Monday, September 6, 2010

Real Food Companion by Matthew Evans

The Real Food Companion by Matthew Evans

I had the pleasure of meeting Matthew Evans at his book launch earlier this year. His talk was informative and passionate. His attitude towards food and his frankness about not having a lot of agricultural knowledge to begin with provided me with motivation for learning more. Matthew Evan’s event was sponsored by Food Connect (a great organisation committed to farming sustainability and communities). I had much respect for Evans when he was a Sydney Morning Herald food reviewer and I have even more respect for him now that he’s championing the awareness of sustainable farming and opting for simpler eating and living. For those of you not so familiar with his written work, you may be more familiar with his television show, the SBS food documentary Gourmet Farmer.
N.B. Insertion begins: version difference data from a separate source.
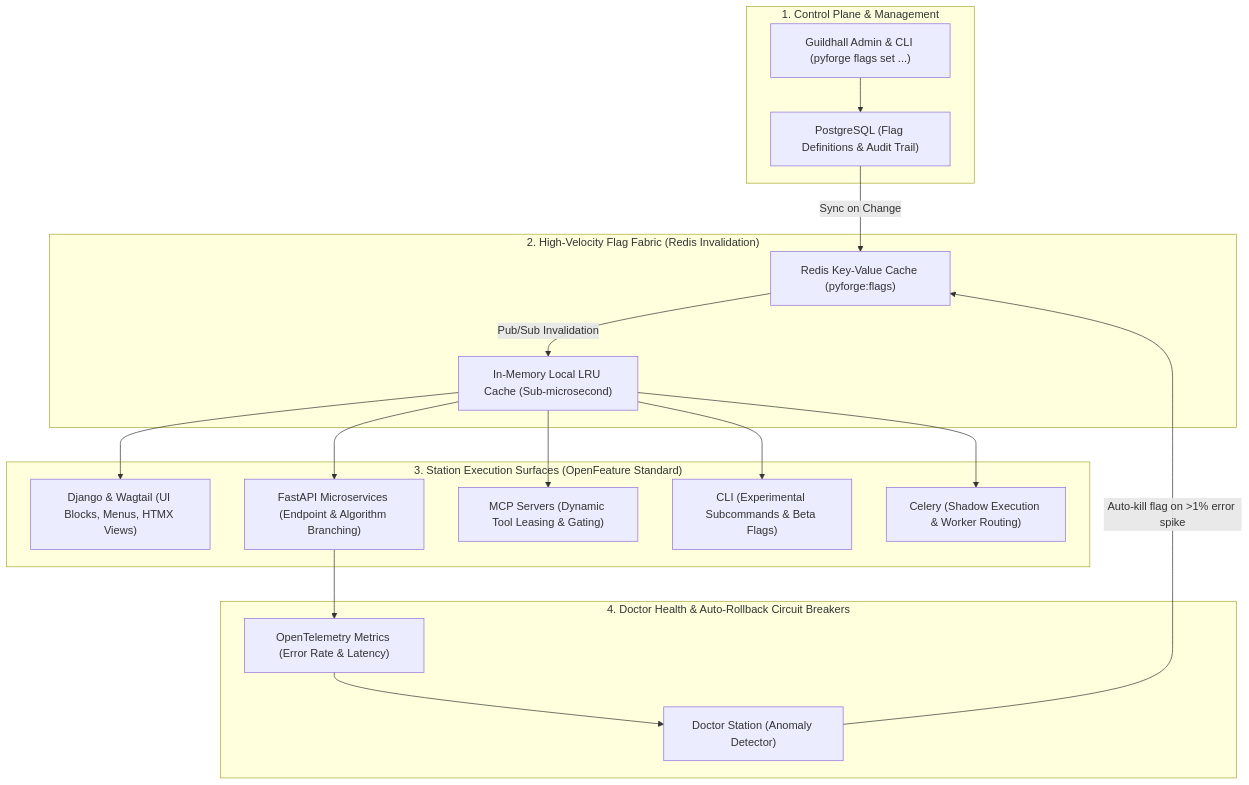
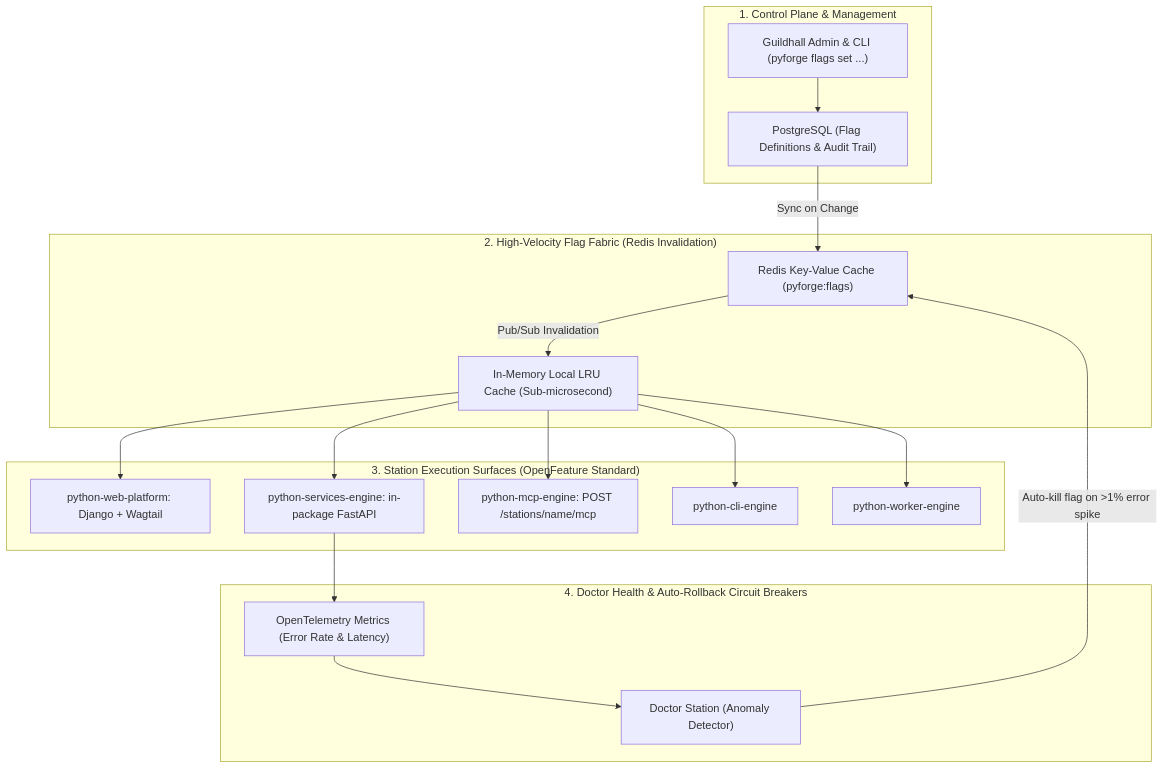
Before and after one commit to rxm7706/local-recipes: the fifth of 13 diagrams in docs/dreams/pyforge-unifying-strategy.md, drawn with Mermaid. The commit also changed other lines of this file and 18 other files, not shown here.

````diff
--- a/docs/dreams/pyforge-unifying-strategy.md
+++ b/docs/dreams/pyforge-unifying-strategy.md
@@ -989,27 +1024,27 @@
 ```mermaid
 flowchart TD
     subgraph ControlPlane["1. Control Plane & Management"]
         AdminUI["Guildhall Admin & CLI (pyforge flags set ...)"]
         FlagDB["PostgreSQL (Flag Definitions & Audit Trail)"]
         AdminUI --> FlagDB
     end
 
     subgraph FlagFabric["2. High-Velocity Flag Fabric (Redis Invalidation)"]
         FlagDB -->|Sync on Change| RedisFlags["Redis Key-Value Cache (pyforge:flags)"]
         RedisFlags -->|Pub/Sub Invalidation| MemoryCache["In-Memory Local LRU Cache (Sub-microsecond)"]
     end
 
     subgraph Surfaces["3. Station Execution Surfaces (OpenFeature Standard)"]
-        MemoryCache --> DjangoPortals["Django & Wagtail (UI Blocks, Menus, HTMX Views)"]
-        MemoryCache --> FastAPIServices["FastAPI Microservices (Endpoint & Algorithm Branching)"]
-        MemoryCache --> MCPAgents["MCP Servers (Dynamic Tool Leasing & Gating)"]
-        MemoryCache --> UnifiedCLI["CLI (Experimental Subcommands & Beta Flags)"]
-        MemoryCache --> CeleryWorkers["Celery (Shadow Execution & Worker Routing)"]
+        MemoryCache --> DjangoPortals["python-web-platform: Django + Wagtail"]
+        MemoryCache --> FastAPIServices["python-services-engine: in-package FastAPI"]
+        MemoryCache --> MCPAgents["python-mcp-engine: POST /stations/name/mcp"]
+        MemoryCache --> UnifiedCLI["python-cli-engine"]
+        MemoryCache --> CeleryWorkers["python-worker-engine"]
     end
 
     subgraph Observability["4. Doctor Health & Auto-Rollback Circuit Breakers"]
         FastAPIServices --> OTel["OpenTelemetry Metrics (Error Rate & Latency)"]
         OTel --> DoctorEngine["Doctor Station (Anomaly Detector)"]
         DoctorEngine -->|Auto-kill flag on >1% error spike| RedisFlags
     end
 ```
````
I’m a big fan of Murdoch food books in general, but this tome is really a little bit special. Not only is the book beautifully made, from the rustic jacket to the photographs and text – a lot of care and love has gone into it. Evan’s prologue is especially touching. The publication of the book coincides with the birth of his first child. The prologue turns into a kind of ‘life’ letter, which I guess, is also a form of love letter to his first born. With this, Evans introduces his family and his food aspirations to his child. He sagely advises his child to “Dine in front of the television at your own peril. Keep your self-esteem intact and your front door open to visitors. Keep the pantry full and the larder enriched. Keep the invitations going to those who seek refuge, as well as those who come to bring joy. Be generous with the ladle and cavalier with the wine. Cook, my child, for hospitality is the glue that binds humanity together.” What lovely sentiments.

(the book with its scarecrow jacket on)

Evans’s life-changing journey starts with tasting real milk, which for him, is a driver for uncovering the real, core flavours of ingredients. He is not a fan of mediocrity, he supports ethical eating and like the title of the book suggests, he is interested in real food. Evans could’ve bleated on and on about sustainable eating, farming and the feelgood factor of buying and eating organic. Yes, he espouses all of these food philosophies but he doesn’t come across as greenly pious or shouts obnoxiously from his soapbox. He makes the reader aware of these issues gently; almost reminds us that we shouldn’t neglect the soil that nourishes our vegetables and the welfare of the animals that we depend on for food.

The chapters are well laid out and categories of ingredients are explained in simple, easy-to-understand language. The beauty of the Real Food Companion is that it is a personal collection of rustic, delicious recipes combined with introductions to individual farmers and their produce, and explanations of uses for ingredients. The dairy chapter sees recipes like baked nutmeg custard, goats’ milk latte cotto and labna. The flour chapter shows off the flexibility of wheat, whether for turning leftover crusts into a bread and butter pudding or dough being kneaded into silky pappardelle. The recipes are never overcomplicated or fussy. Traditionalists will delight in the English and French comfort foods like homemade bacon baked beans and coq au vin; and the multiculturalists will appreciate the taxi driver’s lamb curry and fattoush.

(Matthew Evans's homemade bacon baked beans)

And where would a good reference/cookbook be without a workable index? The index is broken up into two separate categories: Food and Topics. The food index is user-friendly and pretty thorough although some food entries could have been more practically thought through. For a book that is part reference and part cookbook, the level of indexing is spot on. The Topics section is easy to use but some entries seem to have been overlooked and locators are not all there. Overall, Real Food Companion is a heartwarming read and provides inspiration to all of us who are vying for a change of pace in our hectic lifestyles. This book makes me want to find time to nourish and grow something wonderful from a little patch of dirt.